_Activity_
Go through the material and copy each line in which the word "containers" shows up.

======

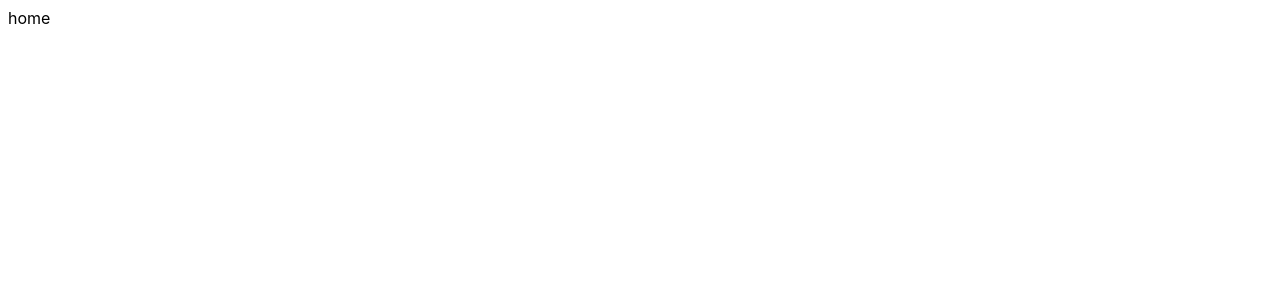
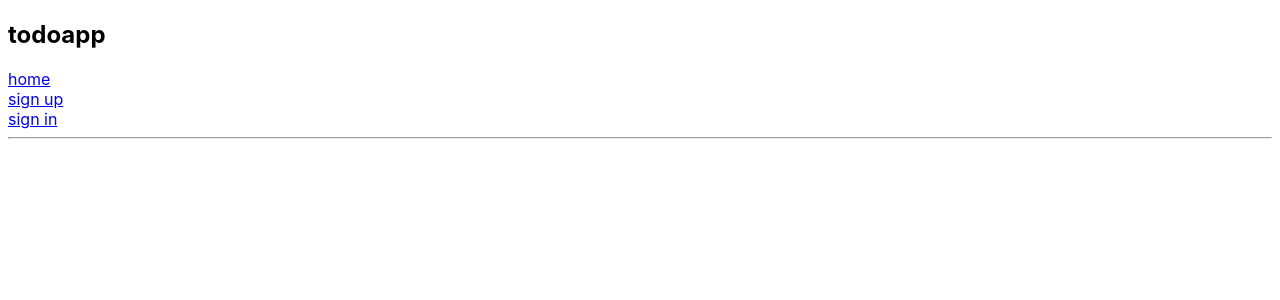
Before and after one commit to yoneda/react-redux-ts-login-todo, a React (Create React App) app: page /home in a window 1280 px wide. Shown: the top 300 px of the page. Built offline with nearby package versions, Linux system fonts and the light colour scheme.

Commit message:
add Header Component

```diff
--- /dev/null
+++ b/src/components/Header.tsx
@@ -0,0 +1,15 @@
+import React, { ReactChild, ReactNode } from 'react';
+
+type Props = {
+  children: ReactNode
+}
+
+const Header: React.FC<Props> = ({ children }) => {
+  return (
+    <div>
+      {children}
+    </div>
+  )
+}
+
+export default Header;
--- a/src/containers/HomePage.tsx
+++ b/src/containers/HomePage.tsx
@@ -1,8 +1,20 @@
 import React from 'react';
+import Header from "../components/Header";
+import Title from "../components/Title";
+import Line from "../components/Line";
+import { Link } from "react-router-dom";
 
 const HomePage: React.FC = () => {
-  return(
-    <div>home</div>
+  return (
+    <div>
+      <Header>
+        <Title text="todoapp" />
+        <Link to="home">home</Link><br />
+        <Link to="register">sign up</Link><br />
+        <Link to="login">sign in</Link>
+        <Line />
+      </Header>
+    </div>
   )
 }
 
--- a/src/containers/LoginPage.tsx
+++ b/src/containers/LoginPage.tsx
@@ -1,8 +1,20 @@
 import React from 'react';
+import Header from "../components/Header";
+import Title from "../components/Title";
+import Line from "../components/Line";
+import { Link } from "react-router-dom";
 
 const LoginPage: React.FC = () => {
-  return(
-    <div>login</div>
+  return (
+    <div>
+      <Header>
+        <Title text="todoapp" />
+        <Link to="home">home</Link><br />
+        <Link to="register">sign up</Link><br />
+        <Link to="login">sign in</Link>
+        <Line />
+      </Header>
+    </div>
   )
 }
 
--- a/src/containers/RegisterPage.tsx
+++ b/src/containers/RegisterPage.tsx
@@ -1,8 +1,20 @@
 import React from 'react';
+import Header from "../components/Header";
+import Title from "../components/Title";
+import Line from "../components/Line";
+import { Link } from "react-router-dom";
 
 const RegisterPage: React.FC = () => {
-  return(
-    <div>register</div>
+  return (
+    <div>
+      <Header>
+        <Title text="todoapp" />
+        <Link to="home">home</Link><br />
+        <Link to="register">sign up</Link><br />
+        <Link to="login">sign in</Link>
+        <Line />
+      </Header>
+    </div>
   )
 }
 
--- a/src/containers/UserPage.tsx
+++ b/src/containers/UserPage.tsx
@@ -1,8 +1,20 @@
 import React from 'react';
+import Header from "../components/Header";
+import Title from "../components/Title";
+import Line from "../components/Line";
+import { Link } from "react-router-dom";
 
 const UserPage: React.FC = () => {
-  return(
-    <div>user</div>
+  return (
+    <div>
+      <Header>
+        <Title text="todoapp" />
+        <Link to="home">home</Link><br />
+        <Link to="register">sign up</Link><br />
+        <Link to="login">sign in</Link>
+        <Line />
+      </Header>
+    </div>
   )
 }
 
```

======

_Answer space_
--- a/src/containers/HomePage.tsx
+++ b/src/containers/HomePage.tsx
--- a/src/containers/LoginPage.tsx
+++ b/src/containers/LoginPage.tsx
--- a/src/containers/RegisterPage.tsx
+++ b/src/containers/RegisterPage.tsx
--- a/src/containers/UserPage.tsx
+++ b/src/containers/UserPage.tsx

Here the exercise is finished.